Amazon has fixed an issue with its Flex contract delivery driver app that allowed savvy drivers to pick up more orders for delivery than others, a trick to game the system that involved hanging an iPhone on a tree near Whole Foods stores.
Amazon Flex is the major retailer's app-based service for on-demand deliveries, but one used by drivers who actually make the deliveries rather than customers. If a delivery is to be made for Amazon's Prime Now, Amazon uses the app as a dispatch system, alerting potential drivers to a delivery that can be picked up and delivered.
According to a report from Bloomberg, some drivers savvy to how the system worked were able to secure more deliveries within the dispatch system than others, by hanging iPhones running the app on a tree near Whole Foods and Amazon depots that offer same-day deliveries.
By keeping the smartphones near to the depots in Chicago, Las Vegas, and Washington, D.C. areas, this made the driver seem to be far closer and more immediately able to pick up the delivery than others, even if they were in reality miles away.
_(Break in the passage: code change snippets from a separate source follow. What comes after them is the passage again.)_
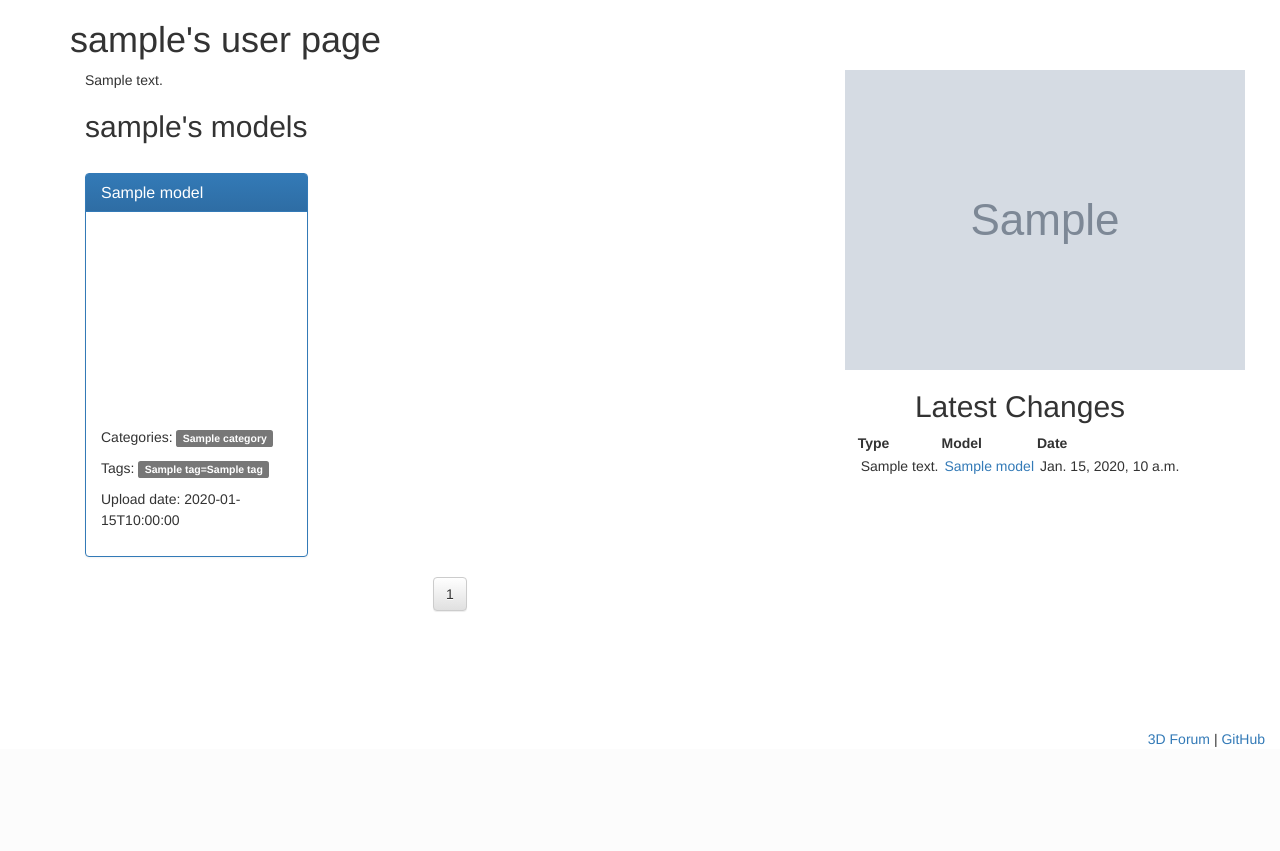
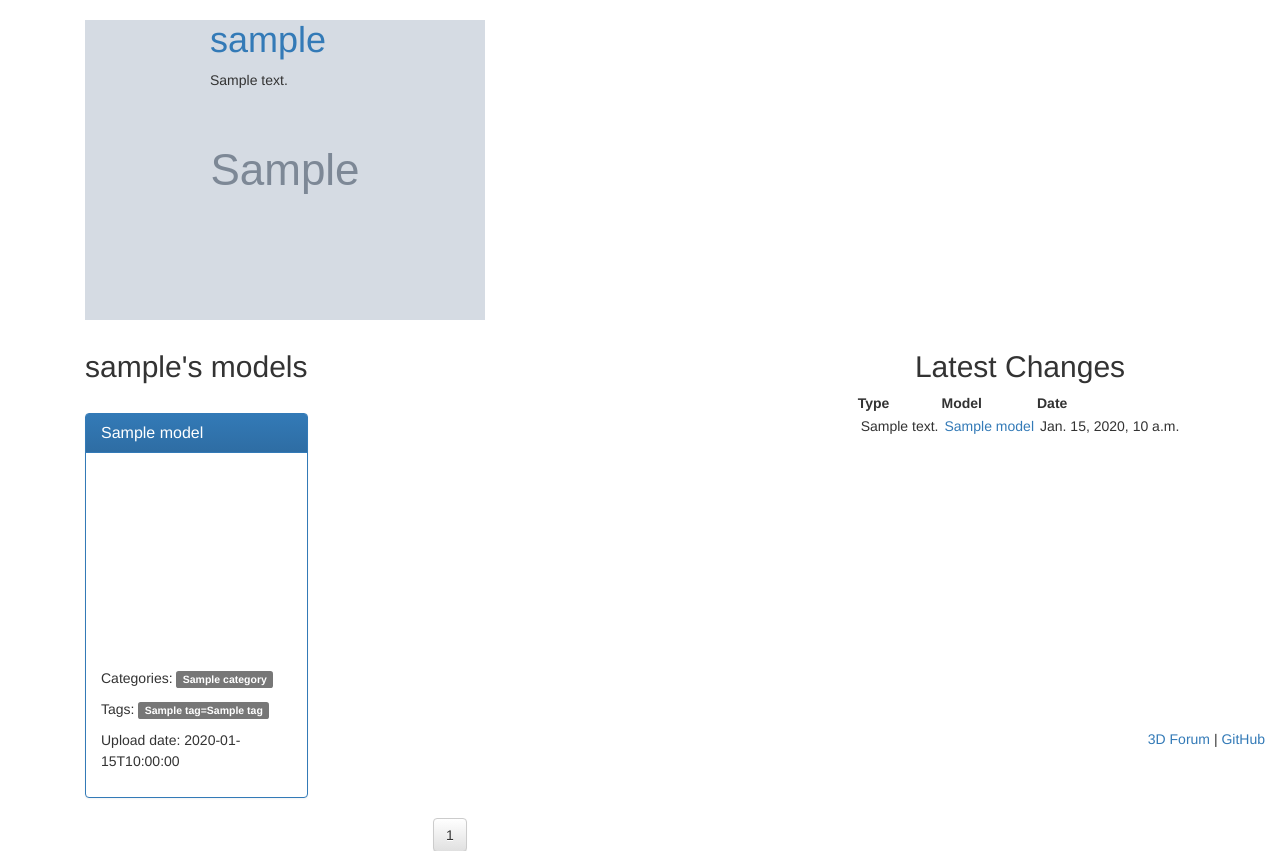
Before and after one commit to fossgis/3dmr, a Django app: template mainapp/templates/mainapp/user.html in a window 1280 px wide. Shown: the part 51-902 px from the top of the page. Before the commit the page ends 798 px from the top, so only its background shows below. Run offline with Django 3.2, Linux system fonts and the light colour scheme; tables that the repository leaves empty hold one stand-in row (values such as "Sample post"); the template is opened without the code that fills it: values that come from a table or form of the project are taken from there, most other values are stand-ins (such as "Sample title", 1, 10 or a date in 2020); grey boxes marked "Sample" are stand-in pictures; parts of the project's set-up code (start-up, migrations or seed data) failed here and were passed over; some libraries are stand-ins or nearby versions.

Commit message:
update user page
add hyperlink to osm page of user

```diff
--- a/mainapp/templates/mainapp/user.html
+++ b/mainapp/templates/mainapp/user.html
@@ -28,10 +28,15 @@ function enableEdit() {
 {% endblock %}
 {% block body %}
 <div class="container">
-	<div class="col-12">
-		<h1>{{ owner.username }}'s user page</h1>
+	<div class="row">
+	<div class="col-lg-8">
+		{% if owner.avatar %}
+		<div class="col-md-2">
+			<h1><img src="{{ owner.avatar }}" alt=""></h1>
 		</div>
-	<div class="col-lg-8 col-12">
+		{% endif %}
+		<div class="col-md-8">
+			<h1><a target="_blank" href="https://www.openstreetmap.org/user/{{ owner.username }}/">{{ owner.username }}</a></h1>
 			<div id="description">
 				{{ owner.profile.rendered_description|safe }}
 				{% if user.username == owner.username and not user.profile.is_banned %}
@@ -49,6 +54,10 @@ function enableEdit() {
 				</script>
 				{% endif %}
 			</div>
+		</div>
+	</div>
+	</div>
+	<div class="col-lg-8 col-12">
 		{% if user.profile.is_admin %}
 		<div style="margin-top: 20px">
 			{% if owner.ban %}
@@ -92,9 +101,6 @@ function enableEdit() {
 		</div>
 	</div>
 	<div class="col-lg-4 col-12">
-		{% if owner.avatar %}
-		<img src="{{ owner.avatar }}" alt="">
-		{% endif %}
 		<h2>Latest Changes</h2>
 		<table>
 			<tr>
```
Lines whose indentation alone changed are shown as unchanged.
As each delivery was worth $15 to the drivers, plus any tip, the competition led to some Flex drivers coming up with inventive ways to be picked.
Previously, this included hanging around in Whole Foods parking lots, though Amazon warned drivers away from such behavior in June. "Waiting in the parking lot or using the store Wi-Fi is not an effective way to increase one's chances of seeing an instant offer," Amazon said in a statement.
To combat the gaming of the system, Amazon has changed the way the app works, with one source familiar with the app claiming it only required a "few lines of code." Though the actual changes were not revealed, it appears that Amazon didn't simply create a dead zone around store locations to discourage phone-hanging and stalking the parking lot, as doing so would increase delivery times for consumers.